Ever since Yanet can remember, she has always loved plants. When she was just 6 years old growing up in Lima, Peru, that love led her to create a garden where nobody thought a garden belonged, “a place where we didn’t have water, we didn’t have soil – it was a really a kind of desert. And we had a beautiful garden – the most unique garden in our neighborhood.” From that starting point, Yanet planted any seed she could get her hands on, imagining what could come from such little packages. “Gardening for me is a kind of philosophy, because you are not just growing plants, you are growing yourself – your humanity and your soul.”
Thankfully, Yanet has brought that love with her to her new home in Cypress Hills. “Inside, I think I am a person who preserves life.” Noticing that her new neighborhood did not have enough parks or gardens, Yanet started to talk with her neighbors and when the opportunity came to start a garden, she jumped on board.
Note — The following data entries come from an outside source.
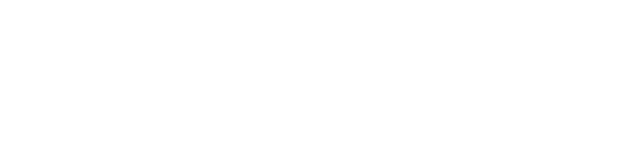
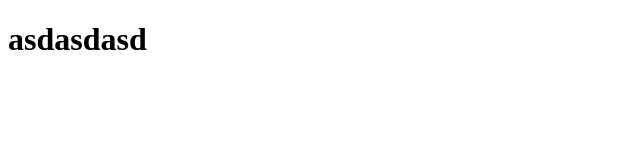
Before and after one commit to Wasweer/violador, a plain HTML site: page index.html in a window 1280 px wide. Shown: the whole page, without its empty margins (0-640 px from the left). Drawn offline with Linux system fonts and the light colour scheme.

Commit message:
agregue h1 y borre el signo de exclamasion

```diff
--- a/index.html
+++ b/index.html
@@ -4,9 +4,9 @@
     <meta charset="UTF-8">
     <meta name="viewport" content="width=device-width, initial-scale=1.0">
     <meta http-equiv="X-UA-Compatible" content="ie=edge">
-    <title>chunpurinpinpun pan pum!</title>
+    <title>chunpurinpinpun pan pum</title>
 </head>
 <body>
-
+    <h1>asdasdasd</h1>
 </body>
 </html>
```
Also changed, not shown: 1 other file.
The process was long, “in the beginning, I was gardening in my mind,” and the work was difficult, “it was amazing, the people from GrowNYC, they appeared like a troop and they start working. In one day we had everything done…if we had to do[clean the site] without GrowNYC, we would still be working today (over a year). Many people, many hands, one goal – makes small work.” Yanet and her community did not relent, and they now have a space they are proud of. Yanet brings her three daughters to the garden and sees the effect it has on their outlook and character, “that is something that is making hope grow inside of me.